CAMBRIDGE, Mass. (August 24, 2011) – Estimates
used by the United States Environmental Protection Agency (EPA) and others for
greenhouse gas emissions from upstream shale gas production are likely
significantly overstated, according to a new report by IHS Cambridge Energy
Research Associates (IHS CERA). The estimates are based on assumptions that do
not reflect current industry practice and should be reevaluated, it says.
emissions have become a very important and controversial issue given their
potency as a greenhouse gas,” said Mary Barcella, IHS CERA director of North
American natural gas. “Unfortunately, such emissions are not being measured.
Estimates are being used that are not supported by data, do not reflect current
industry practice and would be unreliable to use as a base for
report cites as one example the EPA’s 2010 revised estimates of methane

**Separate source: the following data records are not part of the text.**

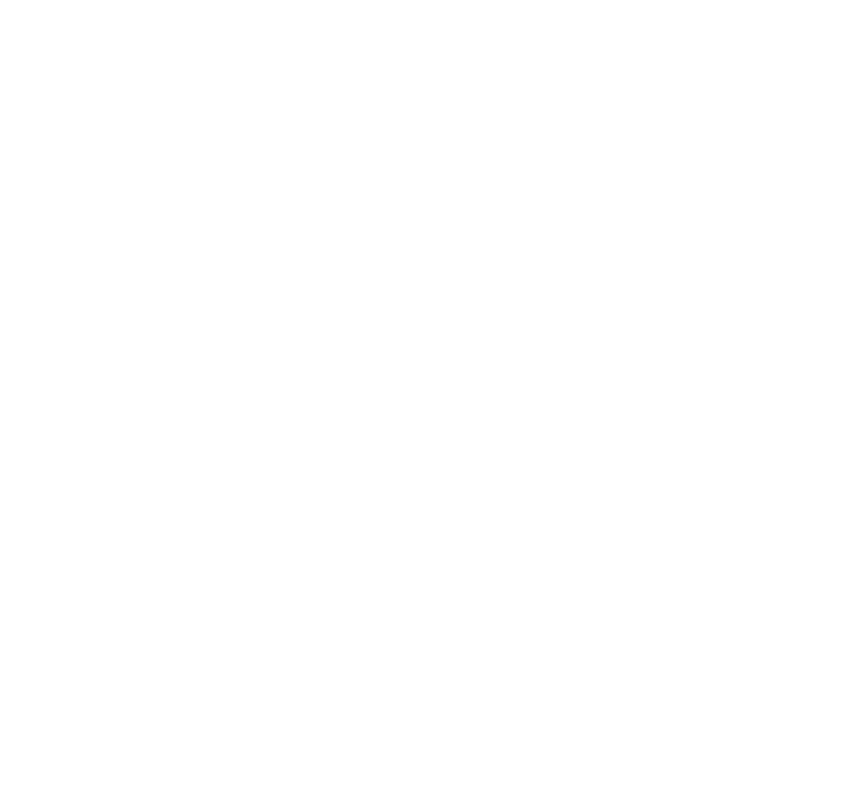
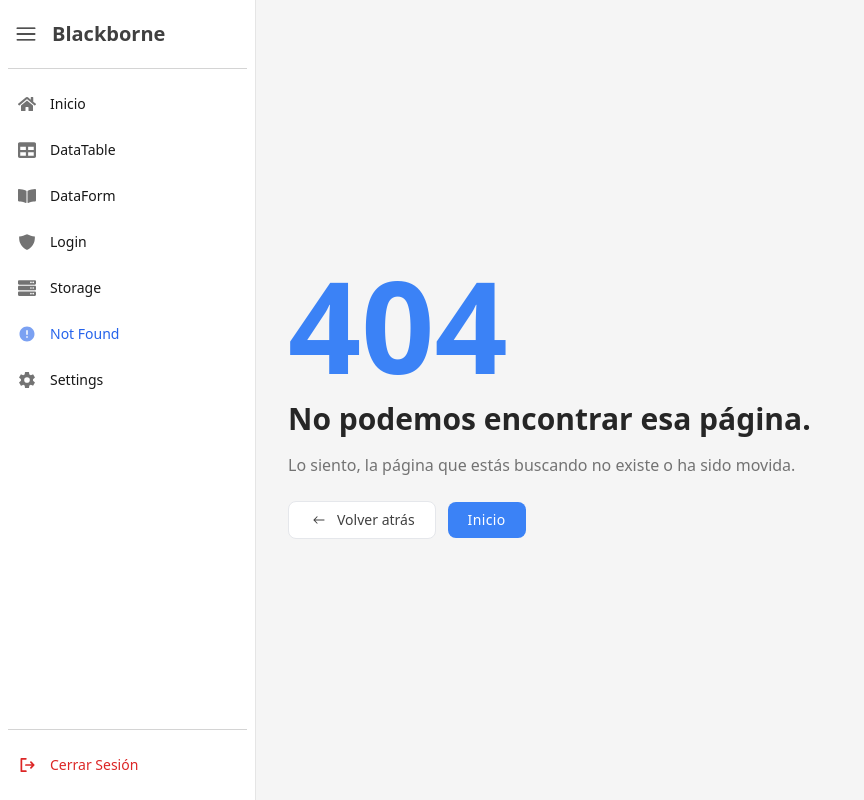
Before and after one commit to juniorencode/blackborne, a React (Vite) app: page /not-found in a window 1280 px wide. Before the commit this address had no page. Shown: the whole page, without its empty margins (0-864 px from the left). Built offline with nearby package versions, Linux system fonts and the light colour scheme.

Commit message:
feat: not found layout

```diff
--- /dev/null
+++ b/lib/layouts/NotFoundLayout.jsx
@@ -0,0 +1,33 @@
+import { IoIosArrowRoundBack } from 'react-icons/io';
+import { NavLink } from 'react-router-dom';
+
+export const NotFoundLayout = () => {
+  return (
+    <div className="flex items-center w-full h-screen bg-secondary-100 dark:bg-secondary-900">
+      <div className="p-4 sm:p-8">
+        <p className="text-9xl font-black text-primary-500 dark:text-primary-400">
+          404
+        </p>
+        <h1 className="mt-3 text-2xl font-semibold text-secondary-800 dark:text-white md:text-3xl">
+          No podemos encontrar esa página.
+        </h1>
+        <p className="mt-4 text-secondary-500 dark:text-secondary-400">
+          Lo siento, la página que estás buscando no existe o ha sido movida.
+        </p>
+
+        <div className="flex items-center mt-6 gap-x-3">
+          <button className="flex items-center justify-center w-1/2 px-5 py-2 text-sm text-secondary-700 transition-colors duration-200 bg-white border rounded-lg gap-x-2 sm:w-auto dark:hover:bg-secondary-700 dark:bg-secondary-800 hover:bg-secondary-100 dark:text-secondary-200 dark:border-secondary-700">
+            <IoIosArrowRoundBack size={20} />
+            <span>Volver atrás</span>
+          </button>
+          <NavLink
+            to="/"
+            className="w-1/2 px-5 py-2 text-sm text-center tracking-wide text-white transition-colors duration-200 bg-primary-500 rounded-lg shrink-0 sm:w-auto hover:bg-primary-600 dark:hover:bg-primary-500 dark:bg-primary-600"
+          >
+            Inicio
+          </NavLink>
+        </div>
+      </div>
+    </div>
+  );
+};
--- a/lib/layouts/index.js
+++ b/lib/layouts/index.js
@@ -1 +1,2 @@
 export { BaseLayout } from './BaseLayout';
+export { NotFoundLayout } from './NotFoundLayout';
--- /dev/null
+++ b/src/pages/NotFoundPage/index.jsx
@@ -0,0 +1,9 @@
+import { BaseLayout, NotFoundLayout } from '../../../lib/layouts';
+
+export const NotFoundPage = () => {
+  return (
+    <BaseLayout className="p-0">
+      <NotFoundLayout />
+    </BaseLayout>
+  );
+};
--- a/src/routes/app.routes.jsx
+++ b/src/routes/app.routes.jsx
@@ -8,6 +8,7 @@
   setHandleLogout
 } from '../../lib/utilities/navigation.utilities.js';
 import { HomePage } from '../pages/HomePage';
+import { NotFoundPage } from '../pages/NotFoundPage/index.jsx';
 
 const AppRoutes = () => {
   setSystemName('Blackborne');
@@ -53,6 +54,8 @@
   return (
     <Routes>
       <Route path="/" element={<HomePage />} />
+      <Route path="/not-found" element={<NotFoundPage />} />
+      <Route path="*" element={<NotFoundPage />} />
     </Routes>
   );
 };
```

emissions during well completion—the period after the well has been drilled but
before it is placed into production. The current EPA methodology for estimating
methane emitted during this phase was based on a small sample of wells and primarily
measured methane that was captured
rather than released into the
atmosphere, the report says.
EPA estimates were based on two workshop presentations describing methane
captured during “green completions”—operations designed to capture as much
methane as possible. The EPA assumed that (1) similar levels of methane were
produced at every other well in the United States and (2) that those emissions
went completely uncaptured. Such assumptions do not conform to current industry
practices, the report says.
assumption that all methane recovered from these sample wells would otherwise
have been flared or vented is questionable at best, given that common industry
practice is to capture gas for sale as soon as it is technically feasible,”
said Surya Rajan, IHS CERA director. “Gas that cannot be sold is generally
flared rather than vented for safety reasons. If the methane emissions at wells
were as high as some methodologies assume, you would have extremely hazardous
conditions at the well site that neither regulators nor industry would permit.”
key mischaracterization found in the EPA estimates and other recent reports,
such as a study led by Cornell University professor Robert W. Howarth, is the
assumption that wells in flowback contain methane in quantities equal to their
post-completion daily production, the report says. This assumption results in a
significant overestimation of methane emissions. (The flowback phase is the
phase of production when fluids injected into the well flow back out ahead of
the tapped gas.)
IHS CERA report notes that data on unconventional gas well GHG emissions is currently
lacking due to the fact that they are not adequately measured. More reliable
data is needed in order to produce estimates with any degree of certainty.
report says that the most productive result of additional regulations proposed
by the EPA in July could be better documentation of actual GHG emissions which would
provide the accurate measurement that is needed. Some of the other proposed
regulations, such as requiring green completions and flaring of any produced
gas that is not suitable for sale, are already common practice in the industry,
The complete IHS CERA report is available at:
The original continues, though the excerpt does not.